§ Task goal:
Across the entries below, how many lines contain the string "Password"? Give only the count.

= Beginning of Section =

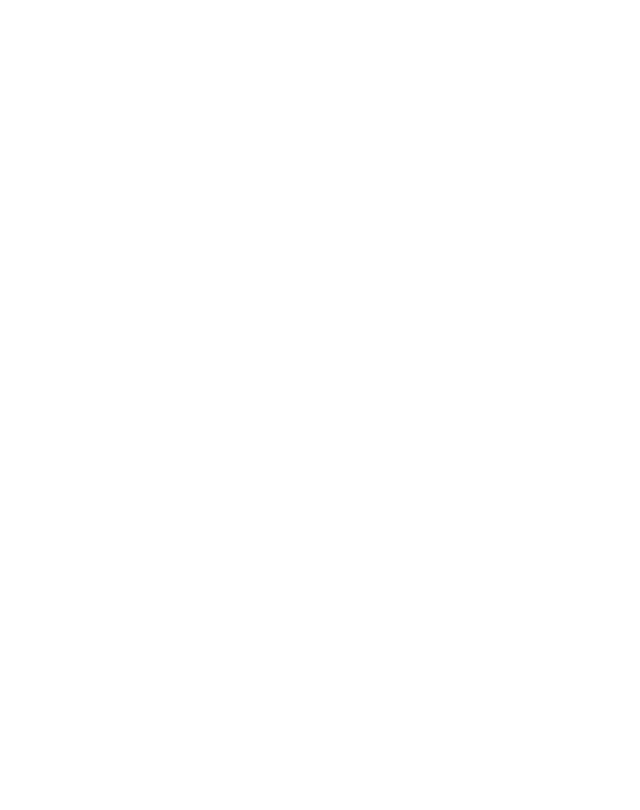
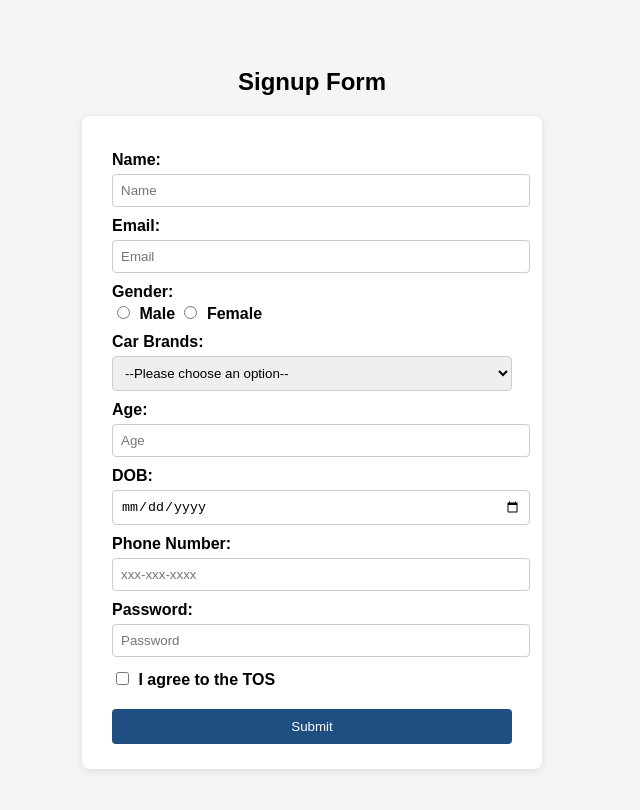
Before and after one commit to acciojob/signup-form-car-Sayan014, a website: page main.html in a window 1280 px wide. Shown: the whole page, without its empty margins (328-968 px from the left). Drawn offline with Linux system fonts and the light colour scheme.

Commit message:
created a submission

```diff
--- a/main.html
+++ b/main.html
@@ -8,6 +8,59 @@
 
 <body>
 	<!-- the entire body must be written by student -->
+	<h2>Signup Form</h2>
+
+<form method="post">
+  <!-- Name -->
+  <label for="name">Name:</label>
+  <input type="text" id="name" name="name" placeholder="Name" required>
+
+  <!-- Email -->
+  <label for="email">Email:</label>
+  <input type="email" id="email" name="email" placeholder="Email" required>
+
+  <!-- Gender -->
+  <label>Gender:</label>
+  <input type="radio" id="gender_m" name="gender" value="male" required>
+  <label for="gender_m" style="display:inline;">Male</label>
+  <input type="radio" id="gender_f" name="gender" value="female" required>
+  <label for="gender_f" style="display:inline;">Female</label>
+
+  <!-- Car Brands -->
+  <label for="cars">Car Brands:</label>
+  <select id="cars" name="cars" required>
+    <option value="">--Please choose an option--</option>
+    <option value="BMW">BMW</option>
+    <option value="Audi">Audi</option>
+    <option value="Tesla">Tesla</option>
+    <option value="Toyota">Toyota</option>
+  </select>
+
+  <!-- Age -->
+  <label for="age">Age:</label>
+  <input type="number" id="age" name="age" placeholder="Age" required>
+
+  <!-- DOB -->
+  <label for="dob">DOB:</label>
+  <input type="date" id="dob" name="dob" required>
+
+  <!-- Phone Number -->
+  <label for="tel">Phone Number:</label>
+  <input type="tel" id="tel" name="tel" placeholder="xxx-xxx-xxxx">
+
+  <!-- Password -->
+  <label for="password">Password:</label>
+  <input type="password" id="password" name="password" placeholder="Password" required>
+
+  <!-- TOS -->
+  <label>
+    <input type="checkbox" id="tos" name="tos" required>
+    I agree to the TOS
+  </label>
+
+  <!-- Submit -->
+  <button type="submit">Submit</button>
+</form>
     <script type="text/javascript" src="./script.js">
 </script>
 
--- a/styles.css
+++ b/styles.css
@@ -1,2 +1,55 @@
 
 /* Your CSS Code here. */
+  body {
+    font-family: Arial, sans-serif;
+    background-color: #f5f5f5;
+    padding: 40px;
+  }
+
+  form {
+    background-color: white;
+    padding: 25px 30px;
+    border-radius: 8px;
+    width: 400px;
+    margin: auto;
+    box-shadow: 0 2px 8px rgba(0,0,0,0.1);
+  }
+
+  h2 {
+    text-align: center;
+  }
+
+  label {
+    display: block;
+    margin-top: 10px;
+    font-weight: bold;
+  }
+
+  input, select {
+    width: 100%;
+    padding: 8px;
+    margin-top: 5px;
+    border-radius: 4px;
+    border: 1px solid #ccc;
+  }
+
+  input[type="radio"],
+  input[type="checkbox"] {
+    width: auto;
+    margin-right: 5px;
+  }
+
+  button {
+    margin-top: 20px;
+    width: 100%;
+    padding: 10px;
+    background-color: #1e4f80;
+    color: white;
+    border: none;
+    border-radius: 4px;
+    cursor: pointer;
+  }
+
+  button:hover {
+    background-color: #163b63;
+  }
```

= End of Section =

§ Reply:
3